HealthWACH: New test to save newborn hearts



The most common type of birth defect is congenital heart defect. This complication begins at birth and may continue through childhood. This affects the heart valves, arteries and veins surrounding the heart and disturbs the blood flow through the heart. Tests are done when babies are born to check for this defect, but it is not required in all states. This fatal disease does not cause many symptoms and it is hard to catch at a young age.

Sometimes doctors can detect heart disease while the mother is pregnant. In other cases, newborns are diagnosed with a heart disease at birth. Pain is not usually a symptom, but poor blood circulation, fatigue, rapid breathing, and a bluish tint to the fingernails, lips, and skin are common signs that a newborn has congenital heart disease. A heart murmur may also be detected if newborns are diagnosed with a heart disease, which is an abnormal blood flow through the heart.

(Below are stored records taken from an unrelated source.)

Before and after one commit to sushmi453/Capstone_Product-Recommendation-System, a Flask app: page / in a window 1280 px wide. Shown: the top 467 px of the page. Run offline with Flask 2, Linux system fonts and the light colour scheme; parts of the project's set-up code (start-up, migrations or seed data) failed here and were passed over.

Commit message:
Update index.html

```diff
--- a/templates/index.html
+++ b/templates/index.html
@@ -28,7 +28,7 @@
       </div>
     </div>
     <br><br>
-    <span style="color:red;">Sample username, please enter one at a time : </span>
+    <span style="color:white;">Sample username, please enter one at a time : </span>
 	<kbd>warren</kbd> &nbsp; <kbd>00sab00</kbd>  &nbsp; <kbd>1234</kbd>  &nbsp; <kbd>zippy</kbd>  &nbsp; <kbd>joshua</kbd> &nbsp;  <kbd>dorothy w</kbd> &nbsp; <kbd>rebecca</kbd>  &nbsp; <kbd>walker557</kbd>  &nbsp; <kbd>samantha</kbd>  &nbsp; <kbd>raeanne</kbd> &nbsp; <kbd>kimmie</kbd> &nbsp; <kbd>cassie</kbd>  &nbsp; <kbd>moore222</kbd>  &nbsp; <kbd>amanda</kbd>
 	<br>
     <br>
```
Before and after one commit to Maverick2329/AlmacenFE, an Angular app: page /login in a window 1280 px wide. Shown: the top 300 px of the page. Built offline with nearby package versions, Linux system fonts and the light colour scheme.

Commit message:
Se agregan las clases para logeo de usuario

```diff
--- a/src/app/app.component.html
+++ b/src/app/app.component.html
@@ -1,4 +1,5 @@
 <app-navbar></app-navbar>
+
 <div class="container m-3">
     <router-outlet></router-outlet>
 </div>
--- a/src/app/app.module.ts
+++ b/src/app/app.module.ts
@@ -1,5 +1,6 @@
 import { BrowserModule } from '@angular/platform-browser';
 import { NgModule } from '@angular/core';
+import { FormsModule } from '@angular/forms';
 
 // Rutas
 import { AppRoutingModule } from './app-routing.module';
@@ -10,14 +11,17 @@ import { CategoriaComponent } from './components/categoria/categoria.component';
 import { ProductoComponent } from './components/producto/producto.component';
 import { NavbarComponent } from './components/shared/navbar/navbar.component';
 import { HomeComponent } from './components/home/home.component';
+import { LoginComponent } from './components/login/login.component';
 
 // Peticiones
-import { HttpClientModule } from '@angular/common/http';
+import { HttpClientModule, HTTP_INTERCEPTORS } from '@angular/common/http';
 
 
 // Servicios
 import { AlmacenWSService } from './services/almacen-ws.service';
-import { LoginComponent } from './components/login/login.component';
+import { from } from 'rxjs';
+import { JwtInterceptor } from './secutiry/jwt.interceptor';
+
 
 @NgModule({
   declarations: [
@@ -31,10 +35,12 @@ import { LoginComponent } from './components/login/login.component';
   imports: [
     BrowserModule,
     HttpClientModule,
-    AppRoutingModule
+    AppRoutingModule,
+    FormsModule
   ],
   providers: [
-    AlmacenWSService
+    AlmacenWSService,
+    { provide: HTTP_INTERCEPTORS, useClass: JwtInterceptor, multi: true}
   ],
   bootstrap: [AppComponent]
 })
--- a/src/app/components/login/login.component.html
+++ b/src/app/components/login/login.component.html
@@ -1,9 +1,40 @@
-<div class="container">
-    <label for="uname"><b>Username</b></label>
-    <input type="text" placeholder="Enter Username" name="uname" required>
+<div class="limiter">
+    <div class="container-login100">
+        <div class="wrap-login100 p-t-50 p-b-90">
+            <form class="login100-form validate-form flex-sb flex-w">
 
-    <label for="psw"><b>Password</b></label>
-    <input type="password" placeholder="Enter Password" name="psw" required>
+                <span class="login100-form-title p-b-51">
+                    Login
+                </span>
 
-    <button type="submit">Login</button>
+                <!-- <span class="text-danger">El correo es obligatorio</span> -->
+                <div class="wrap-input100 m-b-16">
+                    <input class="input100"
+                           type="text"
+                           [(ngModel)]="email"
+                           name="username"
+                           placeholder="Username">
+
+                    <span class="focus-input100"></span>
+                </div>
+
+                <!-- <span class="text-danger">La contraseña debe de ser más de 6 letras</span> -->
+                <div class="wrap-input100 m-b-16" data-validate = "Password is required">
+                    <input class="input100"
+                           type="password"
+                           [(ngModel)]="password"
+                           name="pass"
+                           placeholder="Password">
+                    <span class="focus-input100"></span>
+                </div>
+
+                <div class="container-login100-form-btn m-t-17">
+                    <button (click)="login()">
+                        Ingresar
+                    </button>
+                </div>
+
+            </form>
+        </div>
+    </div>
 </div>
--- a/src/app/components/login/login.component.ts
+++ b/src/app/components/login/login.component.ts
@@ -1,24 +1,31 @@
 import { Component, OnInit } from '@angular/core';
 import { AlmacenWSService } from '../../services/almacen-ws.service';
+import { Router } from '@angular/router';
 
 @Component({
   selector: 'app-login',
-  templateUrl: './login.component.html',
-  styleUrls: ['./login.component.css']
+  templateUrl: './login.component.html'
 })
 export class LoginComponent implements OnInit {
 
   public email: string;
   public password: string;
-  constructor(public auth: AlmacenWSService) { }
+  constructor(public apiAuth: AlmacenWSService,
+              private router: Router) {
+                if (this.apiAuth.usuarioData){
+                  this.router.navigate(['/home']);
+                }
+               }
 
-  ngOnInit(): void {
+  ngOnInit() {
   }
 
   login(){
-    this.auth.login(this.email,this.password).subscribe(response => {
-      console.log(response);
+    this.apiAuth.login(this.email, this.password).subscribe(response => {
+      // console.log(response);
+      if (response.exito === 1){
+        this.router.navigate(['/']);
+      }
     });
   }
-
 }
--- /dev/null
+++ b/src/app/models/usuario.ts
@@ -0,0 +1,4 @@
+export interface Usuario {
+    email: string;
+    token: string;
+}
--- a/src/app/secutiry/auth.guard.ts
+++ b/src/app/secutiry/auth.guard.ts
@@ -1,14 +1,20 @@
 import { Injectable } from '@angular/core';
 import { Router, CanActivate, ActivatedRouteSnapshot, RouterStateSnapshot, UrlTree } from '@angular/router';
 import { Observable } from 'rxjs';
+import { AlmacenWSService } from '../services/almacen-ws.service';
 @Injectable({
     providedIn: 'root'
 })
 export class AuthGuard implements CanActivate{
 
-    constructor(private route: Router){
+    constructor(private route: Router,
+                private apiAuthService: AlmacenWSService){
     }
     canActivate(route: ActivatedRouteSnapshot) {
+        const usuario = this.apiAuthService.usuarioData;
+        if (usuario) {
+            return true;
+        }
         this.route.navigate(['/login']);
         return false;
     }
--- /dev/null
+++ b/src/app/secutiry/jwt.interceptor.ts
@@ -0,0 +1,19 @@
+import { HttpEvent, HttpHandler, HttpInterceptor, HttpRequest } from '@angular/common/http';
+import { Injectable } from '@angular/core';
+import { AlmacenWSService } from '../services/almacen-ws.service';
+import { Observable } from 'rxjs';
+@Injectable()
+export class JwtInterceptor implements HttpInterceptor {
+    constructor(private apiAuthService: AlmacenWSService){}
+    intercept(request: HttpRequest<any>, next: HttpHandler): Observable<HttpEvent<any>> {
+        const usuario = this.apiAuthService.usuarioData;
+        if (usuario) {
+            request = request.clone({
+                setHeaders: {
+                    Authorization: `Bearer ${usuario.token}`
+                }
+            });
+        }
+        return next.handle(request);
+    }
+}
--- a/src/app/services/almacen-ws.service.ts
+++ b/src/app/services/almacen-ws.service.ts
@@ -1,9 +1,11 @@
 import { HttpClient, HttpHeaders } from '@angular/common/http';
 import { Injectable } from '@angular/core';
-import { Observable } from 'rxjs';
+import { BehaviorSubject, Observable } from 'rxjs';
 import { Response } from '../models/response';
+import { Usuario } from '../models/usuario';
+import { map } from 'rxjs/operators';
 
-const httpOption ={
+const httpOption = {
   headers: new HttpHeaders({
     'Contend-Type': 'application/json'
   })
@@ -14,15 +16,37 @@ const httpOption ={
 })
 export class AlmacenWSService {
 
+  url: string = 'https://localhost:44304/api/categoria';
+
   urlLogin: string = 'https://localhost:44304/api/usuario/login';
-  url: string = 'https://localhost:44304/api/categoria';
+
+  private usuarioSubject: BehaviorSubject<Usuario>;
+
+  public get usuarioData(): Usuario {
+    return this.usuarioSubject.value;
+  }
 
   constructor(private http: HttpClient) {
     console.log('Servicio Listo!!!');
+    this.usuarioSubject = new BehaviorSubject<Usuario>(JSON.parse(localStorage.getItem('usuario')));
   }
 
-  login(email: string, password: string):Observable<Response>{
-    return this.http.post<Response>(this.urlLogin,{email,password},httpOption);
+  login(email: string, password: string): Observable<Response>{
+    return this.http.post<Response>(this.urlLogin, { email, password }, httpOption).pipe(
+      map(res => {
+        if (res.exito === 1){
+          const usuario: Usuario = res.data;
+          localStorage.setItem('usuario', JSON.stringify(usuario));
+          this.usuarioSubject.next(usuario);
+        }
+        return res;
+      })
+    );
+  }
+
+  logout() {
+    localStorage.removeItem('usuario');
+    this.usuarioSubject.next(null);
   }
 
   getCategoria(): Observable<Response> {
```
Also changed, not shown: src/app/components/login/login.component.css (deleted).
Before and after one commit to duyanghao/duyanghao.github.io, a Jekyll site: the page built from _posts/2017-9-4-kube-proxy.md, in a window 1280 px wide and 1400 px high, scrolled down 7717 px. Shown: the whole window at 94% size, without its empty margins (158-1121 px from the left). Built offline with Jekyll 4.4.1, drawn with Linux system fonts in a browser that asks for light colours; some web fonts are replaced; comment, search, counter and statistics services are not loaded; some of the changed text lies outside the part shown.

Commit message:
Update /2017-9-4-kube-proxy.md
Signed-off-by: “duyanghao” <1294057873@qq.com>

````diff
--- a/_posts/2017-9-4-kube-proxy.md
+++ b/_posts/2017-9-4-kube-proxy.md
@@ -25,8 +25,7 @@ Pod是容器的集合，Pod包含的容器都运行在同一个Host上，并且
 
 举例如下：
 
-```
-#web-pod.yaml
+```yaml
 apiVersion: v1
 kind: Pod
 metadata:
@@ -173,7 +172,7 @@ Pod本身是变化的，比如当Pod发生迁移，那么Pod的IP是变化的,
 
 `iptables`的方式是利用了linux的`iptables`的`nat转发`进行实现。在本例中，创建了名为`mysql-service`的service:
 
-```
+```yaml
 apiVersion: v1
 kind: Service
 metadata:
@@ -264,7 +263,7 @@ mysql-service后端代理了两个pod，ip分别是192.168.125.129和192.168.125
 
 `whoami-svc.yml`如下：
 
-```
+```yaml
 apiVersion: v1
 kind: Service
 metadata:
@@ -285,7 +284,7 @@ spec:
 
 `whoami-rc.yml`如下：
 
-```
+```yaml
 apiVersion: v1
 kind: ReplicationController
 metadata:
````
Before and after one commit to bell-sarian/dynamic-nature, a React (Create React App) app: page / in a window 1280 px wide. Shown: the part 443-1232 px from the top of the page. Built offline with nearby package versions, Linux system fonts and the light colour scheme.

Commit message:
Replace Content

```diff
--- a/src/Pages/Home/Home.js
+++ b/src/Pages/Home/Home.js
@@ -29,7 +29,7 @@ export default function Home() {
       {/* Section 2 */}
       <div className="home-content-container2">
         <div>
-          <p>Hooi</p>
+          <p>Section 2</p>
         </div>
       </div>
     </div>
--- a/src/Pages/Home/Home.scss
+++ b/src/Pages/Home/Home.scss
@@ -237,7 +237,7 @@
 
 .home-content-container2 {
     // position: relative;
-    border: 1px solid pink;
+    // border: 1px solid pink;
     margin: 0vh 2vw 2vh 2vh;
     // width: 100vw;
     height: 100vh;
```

Depending on the severity of the disease, a child may or may not need to be treated. If treatment is needed, then a catheter or surgery can repair the irregularity. If the disease cannot be treated with the use of a catheter, then doctors perform open-heart surgery to fix the defect.

A pulse oximetry screening is now being performed on newborns across the U.S. with the exception of a few states. Newborns are tested for heart defects in hospitals just moments after birth to detect any potential or current heart complications. Before performing the screening, doctors place a probe on the infantâ??s foot then they begin the screening. The blood oxygen level is measured by light source and sensors which determine how healthy the heart is. The test screens for the seven most vital heart diseases to save the lives of newborns and prevent further complications. This procedure provides comfort and relief to parents as they feel that their child is in good health.